[Version difference data]
++++
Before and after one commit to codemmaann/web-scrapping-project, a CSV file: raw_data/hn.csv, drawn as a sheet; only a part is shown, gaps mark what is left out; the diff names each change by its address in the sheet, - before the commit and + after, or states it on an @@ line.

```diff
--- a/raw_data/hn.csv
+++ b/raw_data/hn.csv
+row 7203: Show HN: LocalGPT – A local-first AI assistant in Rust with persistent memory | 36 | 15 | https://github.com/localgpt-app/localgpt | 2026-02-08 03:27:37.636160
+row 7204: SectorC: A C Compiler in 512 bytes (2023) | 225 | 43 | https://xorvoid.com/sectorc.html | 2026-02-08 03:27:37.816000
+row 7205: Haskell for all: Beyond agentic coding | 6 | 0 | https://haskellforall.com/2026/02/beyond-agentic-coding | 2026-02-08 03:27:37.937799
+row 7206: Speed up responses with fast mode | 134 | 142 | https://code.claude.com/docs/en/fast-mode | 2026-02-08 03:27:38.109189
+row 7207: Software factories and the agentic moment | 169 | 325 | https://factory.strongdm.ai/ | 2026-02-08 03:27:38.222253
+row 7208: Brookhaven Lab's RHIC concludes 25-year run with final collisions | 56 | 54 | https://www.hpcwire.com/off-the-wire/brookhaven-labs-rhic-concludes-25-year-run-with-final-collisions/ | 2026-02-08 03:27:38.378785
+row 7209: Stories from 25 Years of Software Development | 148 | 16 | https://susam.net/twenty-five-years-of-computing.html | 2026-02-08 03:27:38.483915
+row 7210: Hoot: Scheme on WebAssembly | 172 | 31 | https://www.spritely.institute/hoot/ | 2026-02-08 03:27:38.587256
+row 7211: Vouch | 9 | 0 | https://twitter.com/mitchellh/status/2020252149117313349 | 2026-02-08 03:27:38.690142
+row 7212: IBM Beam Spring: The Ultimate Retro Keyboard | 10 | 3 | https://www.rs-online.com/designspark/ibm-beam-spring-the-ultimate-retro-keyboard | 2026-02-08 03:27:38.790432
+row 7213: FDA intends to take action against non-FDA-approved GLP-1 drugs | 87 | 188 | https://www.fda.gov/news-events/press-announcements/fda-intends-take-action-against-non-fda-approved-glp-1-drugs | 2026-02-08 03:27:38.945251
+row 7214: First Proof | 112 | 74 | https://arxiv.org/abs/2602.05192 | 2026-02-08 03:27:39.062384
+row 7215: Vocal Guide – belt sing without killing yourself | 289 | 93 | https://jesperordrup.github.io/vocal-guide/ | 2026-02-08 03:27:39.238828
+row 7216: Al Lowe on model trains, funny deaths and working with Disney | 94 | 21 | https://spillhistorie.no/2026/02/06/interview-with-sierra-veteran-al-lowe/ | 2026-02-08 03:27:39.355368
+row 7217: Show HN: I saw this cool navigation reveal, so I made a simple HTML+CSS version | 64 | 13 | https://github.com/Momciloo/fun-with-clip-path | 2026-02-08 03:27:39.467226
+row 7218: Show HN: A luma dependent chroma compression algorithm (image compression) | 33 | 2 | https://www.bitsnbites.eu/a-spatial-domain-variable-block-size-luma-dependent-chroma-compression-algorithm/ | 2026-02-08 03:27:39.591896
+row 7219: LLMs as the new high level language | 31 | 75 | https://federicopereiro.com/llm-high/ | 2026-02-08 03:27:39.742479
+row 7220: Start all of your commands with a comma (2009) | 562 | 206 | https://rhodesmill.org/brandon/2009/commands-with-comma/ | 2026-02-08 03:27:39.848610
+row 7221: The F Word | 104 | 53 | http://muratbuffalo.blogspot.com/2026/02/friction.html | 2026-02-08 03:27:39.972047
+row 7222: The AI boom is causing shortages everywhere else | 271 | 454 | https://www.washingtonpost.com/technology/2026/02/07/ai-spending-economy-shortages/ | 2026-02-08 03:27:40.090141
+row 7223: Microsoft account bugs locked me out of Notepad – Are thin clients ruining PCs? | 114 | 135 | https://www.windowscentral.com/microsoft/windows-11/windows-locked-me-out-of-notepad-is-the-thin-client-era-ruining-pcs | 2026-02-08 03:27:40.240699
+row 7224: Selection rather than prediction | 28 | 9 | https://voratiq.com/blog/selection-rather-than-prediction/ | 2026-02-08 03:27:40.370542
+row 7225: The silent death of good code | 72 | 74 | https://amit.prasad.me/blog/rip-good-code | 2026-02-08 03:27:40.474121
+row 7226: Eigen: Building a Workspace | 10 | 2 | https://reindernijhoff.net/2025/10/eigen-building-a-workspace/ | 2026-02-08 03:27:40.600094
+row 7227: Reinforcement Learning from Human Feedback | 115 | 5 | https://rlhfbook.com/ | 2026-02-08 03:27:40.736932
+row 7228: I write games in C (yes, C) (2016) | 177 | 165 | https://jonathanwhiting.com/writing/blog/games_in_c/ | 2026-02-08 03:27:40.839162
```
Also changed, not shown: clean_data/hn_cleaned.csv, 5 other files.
++++
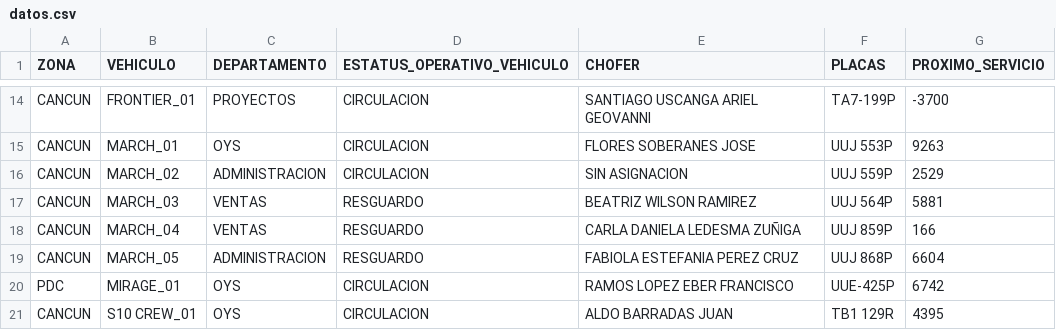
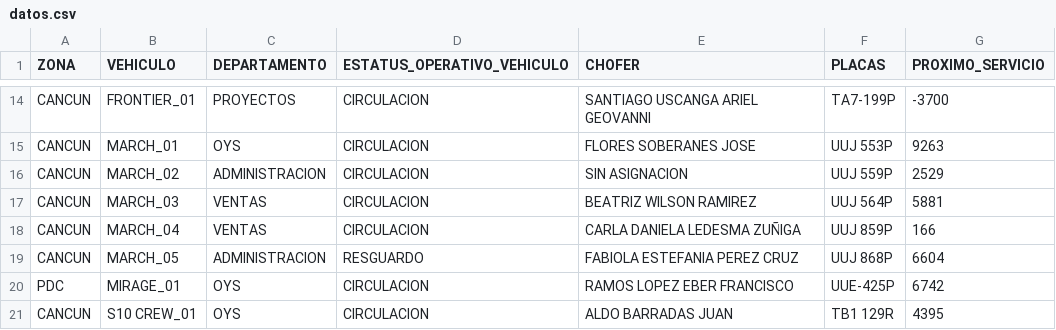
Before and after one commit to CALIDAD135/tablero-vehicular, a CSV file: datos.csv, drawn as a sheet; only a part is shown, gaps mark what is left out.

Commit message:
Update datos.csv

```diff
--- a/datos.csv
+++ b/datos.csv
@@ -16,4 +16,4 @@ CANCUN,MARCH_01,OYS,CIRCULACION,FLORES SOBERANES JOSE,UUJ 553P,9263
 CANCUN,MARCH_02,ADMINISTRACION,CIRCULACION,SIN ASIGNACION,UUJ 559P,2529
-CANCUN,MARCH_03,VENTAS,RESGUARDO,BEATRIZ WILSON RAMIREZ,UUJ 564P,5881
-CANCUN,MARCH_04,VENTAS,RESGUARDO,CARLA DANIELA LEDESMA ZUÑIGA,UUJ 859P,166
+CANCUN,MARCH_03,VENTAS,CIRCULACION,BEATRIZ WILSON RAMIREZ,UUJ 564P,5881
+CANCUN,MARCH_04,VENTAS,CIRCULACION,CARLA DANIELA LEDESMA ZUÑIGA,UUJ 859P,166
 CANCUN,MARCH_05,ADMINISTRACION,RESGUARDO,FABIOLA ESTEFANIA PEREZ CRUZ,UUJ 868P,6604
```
++++
■ **Instructions to follow**: The answer must be the number of lines in the records where the string "RESGUARDO" is found, stated alone.

■ **Exercise solution**: 3